By Azadeh Jafari
Ilian Metev’s fiction debut, following his award-winning 2012 documentary Sofia’s Last Ambulance is a touching portrait of family relationships that explores the lives of a physicist, Todor (Todor Veltchev), and his two children, Niki (Nikolay Mashalov), an energetic and imaginative teenage boy, and Mila (Mila Mihova), a talented young pianist preparing for an audition to continue her studies in Germany. The children’s mother—the implicitly absent one-quarter referred to by the film’s title—remains unseen throughout, though she does not go unmentioned: Mila and Niki talk about her in an early scene, indicating that her simultaneous presence (in their lives) and absence (in the film) has left an important and mysterious trace.

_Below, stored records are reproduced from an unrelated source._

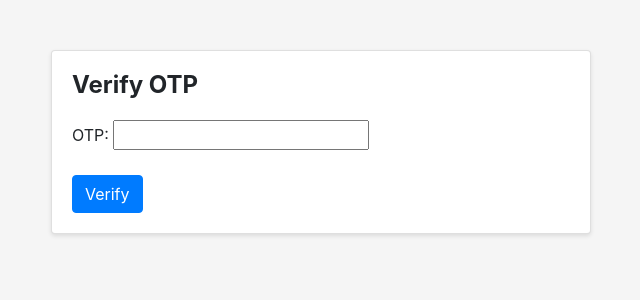
After one commit to anirban-1009/DealJunction, a Django app: page /verify-otp/ in a window 1280 px wide. The commit adds this page. Shown: the top 300 px of the page, without its empty margins (319-959 px from the left). Run offline with Django 4.2, Linux system fonts and the light colour scheme; some libraries are stand-ins or nearby versions.

Commit message:
Getting OTP on output

```diff
--- a/django_auth/urls.py
+++ b/django_auth/urls.py
@@ -16,7 +16,7 @@ Including another URLconf
 """
 from django.contrib import admin
 from django.urls import path, include
-from users.views import register
+from users.views import register, verify_otp
 from django.contrib.auth import views as auth_views
 
 urlpatterns = [
@@ -24,5 +24,6 @@ urlpatterns = [
     path('register/', register, name='register'),
     path('login/', auth_views.LoginView.as_view(template_name='users/login.html'), name='login'),
     path('logout/', auth_views.LogoutView.as_view(template_name='users/logout.html'), name='logout'),
-    path('', include('marketplace.urls'))
+    path('', include('marketplace.urls')),
+    path('verify-otp/', verify_otp, name='verify_otp'),
 ]
--- a/marketplace/templates/marketplace/home.html
+++ b/marketplace/templates/marketplace/home.html
@@ -9,7 +9,7 @@
             {% for item in items %}
             <div class="box">
                 <img src="{{ item.image }}" alt="{{ item.name }}" class="item-image">
-                <p>${{item.price}}</p>
+                <p>₹{{item.price}}</p>
                 <a class="btn btn-primary" href="{%url 'cart_add' item.id%}" role="button">Add</a>
             </div>
             {% endfor %}
--- a/users/admin.py
+++ b/users/admin.py
@@ -10,8 +10,8 @@ class CustomUserAdmin(UserAdmin):
    list_display = ('email', 'is_admin')
    list_filter = ('is_admin',)
    fieldsets = (
-       (None, {'fields': ('email', 'password', 'wallet')}),
-       ('Permissions', {'fields': ('is_admin',)}),
+       (None, {'fields': ('email', 'password', 'wallet', 'email_otp')}),
+       ('Permissions', {'fields': ('is_admin','email_verified')}),
    )
    add_fieldsets = (
        (None, {
--- a/users/forms.py
+++ b/users/forms.py
@@ -13,6 +13,16 @@ class UserRegisterForm(UserCreationForm):
     class Meta:
         model = User
         fields = ['email',  'password1', 'password2']
+
+
+class OTPVerificationForm(forms.Form):
+    otp = forms.CharField(label='OTP', max_length=6)
+
+    def clean_otp(self):
+        otp = self.cleaned_data['otp']
+        if not otp.isdigit() or len(otp) != 6:
+            raise forms.ValidationError('Invalid OTP')
+        return otp
 
 
 
--- /dev/null
+++ b/users/templates/users/verify_otp.html
@@ -0,0 +1,25 @@
+<!-- verify_otp.html -->
+{% extends 'users/base.html' %}
+{% csrf_token %}
+<style>
+    .center{
+        text-align: center;
+    }
+</style>
+
+{% block content %}
+<div class="row justify-content-center">
+    <div class="col-md-6">
+        <div class="card">
+            <div class="card-body">
+                <h2 class="card-title" class="center">Verify OTP</h2>
+                <form method="post" action="{% url 'verify_otp'%}">
+                    {% csrf_token %}
+                    {{ form.as_div }}
+                    <button class="btn btn-primary" type="submit">Verify</button>
+                </form>
+            </div>
+        </div>
+    </div>
+</div>
+{% endblock %}
--- a/users/views.py
+++ b/users/views.py
@@ -1,23 +1,62 @@
 from django.shortcuts import render,redirect
 from django.contrib import messages
 from django.contrib.auth.decorators import login_required
-from .forms import UserRegisterForm
+from .forms import UserRegisterForm, OTPVerificationForm
+from django.contrib.auth.tokens import default_token_generator
+from django.core.mail import EmailMessage
+from django.template.loader import render_to_string
+from django.utils.encoding import force_bytes
+from django.utils.http import urlsafe_base64_encode, urlsafe_base64_decode
 # from marketplace.models import Cart
 from .models import User
+import random
+from django.http import HttpResponse
+from django.core.mail import send_mail
+
+def generate_otp(length=6):
+    return ''.join(random.choices('0123456789', k=length))
+
+# def send_otp_email(user):
+#     otp = generate_otp()
+#     user = User.objects.get(id=user.id)
+#     user.email_otp = otp
+#     user.save()
+
+#     subject = 'OTP Verification'
+#     message = f'Your OTP is: {otp}'
+#     from_email = 'humanDensity009@gmail.com'
+#     to_email = [user.email]
+
+#     send_mail(subject, message, from_email, to_email)
+
+def verify_otp(request):
+    if request.method == 'POST':
+        form = OTPVerificationForm(request.POST)
+        if form.is_valid():
+            entered_otp = form.cleaned_data['otp']
+            print(entered_otp)
+            # Perform OTP verification logic here
+            if entered_otp == '123456':  # Replace with your OTP verification logic
+                return HttpResponse('OTP verification successful!')
+            else:
+                return HttpResponse('OTP verification failed!')
+    else:
+        form = OTPVerificationForm()
+    return render(request, 'users/verify_otp.html', {'form': form})
 
 
 def register(request):
     if request.method == 'POST':
         form = UserRegisterForm(request.POST)
         if form.is_valid():
-            form.save()
+            user = form.save(commit=False)
+            user.email_verified = False
+            user.save()
+
+            #send_otp_email(user.id)
             email = form.cleaned_data.get('email')
-            user = User.objects.get(email__exact=email)
-            # cart = Cart(user=user)
-            # cart.save()
-            messages.success(request, f'Account created for {email}! now login')
-            return redirect('login')
-
+            messages.success(request, f'Account created for {email}! Please verify your email.')
+            return redirect('verify_otp')
     else:
         form = UserRegisterForm()
-    return render(request, 'users/register.html', {'form':form})
+    return render(request, 'users/register.html', {'form': form})
```
Also changed, not shown: django_auth/settings.py (+9 -0 lines), marketplace/templates/marketplace/base.html (+35 -3 lines), marketplace/templates/marketplace/cart_detail.html (+11 -9 lines), marketplace/views.py (+11 -2 lines), users/managers.py (+12 -13 lines), users/models.py (+8 -2 lines), users/tokens.py (added, +9 -0 lines), users/migrations/0003_user_email_otp.py (added), users/migrations/0004_user_email_verified.py (added), users/migrations/0005_alter_user_id.py (added).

3/4 is a small but ambitious drama with a perfectly symmetrical structure, using minimal means, nonprofessional actors, and everyday conversations to convey its characters’ innermost feelings. Through unobtrusive, documentary-style camera work, limited onscreen spaces, and ellipses, Metev works subtly to reveal the misunderstandings, fears, and anxieties of characters, tying his style closely to their interior states. Late in the film, Mila asks her father if he is lonely; he doesn’t understand the question, so she corrects herself: “Have you ever felt lonely?” Todor finally answers, but Metev’s stark medium-shot aesthetic in the previous sequences—the way he visually isolates his protagonist even when Todor is surrounded by colleagues and friends—has already anticipated his reply.